Over time, however, Congress has shirked its legislative responsibilities, choosing instead to punt many important (and often controversial) policy decisions to federal officials housed within a warren of administrative bodies, passing vaguely worded statutes announcing aspirational goals and leaving it to the bureaucrats to make the real decisions.

At times, Congress has even transferred governmental policymaking power to self-interested private entities. In this way, Congress has shielded itself from accountability for its actions, to the detriment of the American People and our constitutional Republic’s system of representative self-government.

The 1996 Telecommunications Act, at issue in this case, is a particularly egregious example of this unconstitutional practice. But the problem is pervasive and runs much deeper, cutting across industries and affecting wide swaths of American life.

Today, most federal law is not made by Congress but instead by unelected bureaucrats in an alphabet soup of administrative agencies, who frequently claim power to make policy choices of vast political importance that affect the entire national economy or threaten to transform entire industries.

And numerous federal statutes give federal agencies carte blanche to issue regulations affecting the lives and livelihoods of ordinary Americans. These regulations frequently impose burdensome prohibitions or time-consuming and expensive compliance costs. Violations often carry draconian civil and even criminal penalties.

For decades, the Supreme Court has largely turned a blind eye to this state of affairs, further emboldening Congress to transfer its legislative power (and responsibility) to unelected bureaucrats. As AFPF’s brief argues, this has had awful effects not only for liberty but for our system of representative self-government.

Consumers’ Research provides the Supreme Court with an ideal opportunity to restore the system of checks and balances the Framers wisely enshrined in our Constitution by placing federal lawmaking power back where the Framers put it: in Congress’s hands.

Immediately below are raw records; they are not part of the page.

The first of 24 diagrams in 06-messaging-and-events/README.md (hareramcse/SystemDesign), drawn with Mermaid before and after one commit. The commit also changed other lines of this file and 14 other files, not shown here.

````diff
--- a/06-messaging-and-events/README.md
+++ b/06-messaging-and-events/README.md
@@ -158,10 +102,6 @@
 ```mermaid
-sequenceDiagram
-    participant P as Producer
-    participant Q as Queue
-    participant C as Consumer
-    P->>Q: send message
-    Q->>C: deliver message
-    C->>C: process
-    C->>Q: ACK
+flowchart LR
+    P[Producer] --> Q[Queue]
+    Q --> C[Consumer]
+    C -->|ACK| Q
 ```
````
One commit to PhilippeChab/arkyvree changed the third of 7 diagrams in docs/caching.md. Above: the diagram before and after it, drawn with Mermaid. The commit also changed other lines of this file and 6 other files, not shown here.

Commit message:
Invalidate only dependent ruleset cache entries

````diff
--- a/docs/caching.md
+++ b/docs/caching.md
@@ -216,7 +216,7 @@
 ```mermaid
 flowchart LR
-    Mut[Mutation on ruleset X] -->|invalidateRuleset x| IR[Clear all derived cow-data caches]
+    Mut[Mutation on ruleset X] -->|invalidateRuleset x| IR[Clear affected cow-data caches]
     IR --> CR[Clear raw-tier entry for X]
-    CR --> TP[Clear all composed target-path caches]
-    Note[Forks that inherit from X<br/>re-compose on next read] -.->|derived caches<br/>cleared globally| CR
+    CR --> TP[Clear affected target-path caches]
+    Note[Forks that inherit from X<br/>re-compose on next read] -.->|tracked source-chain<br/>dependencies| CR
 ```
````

AFPF’s brief urges the Court to take this chance to improve the health of our constitutional republic. All Americans, and democracy itself, would benefit.

Read Americans for Prosperity Foundation’s full brief.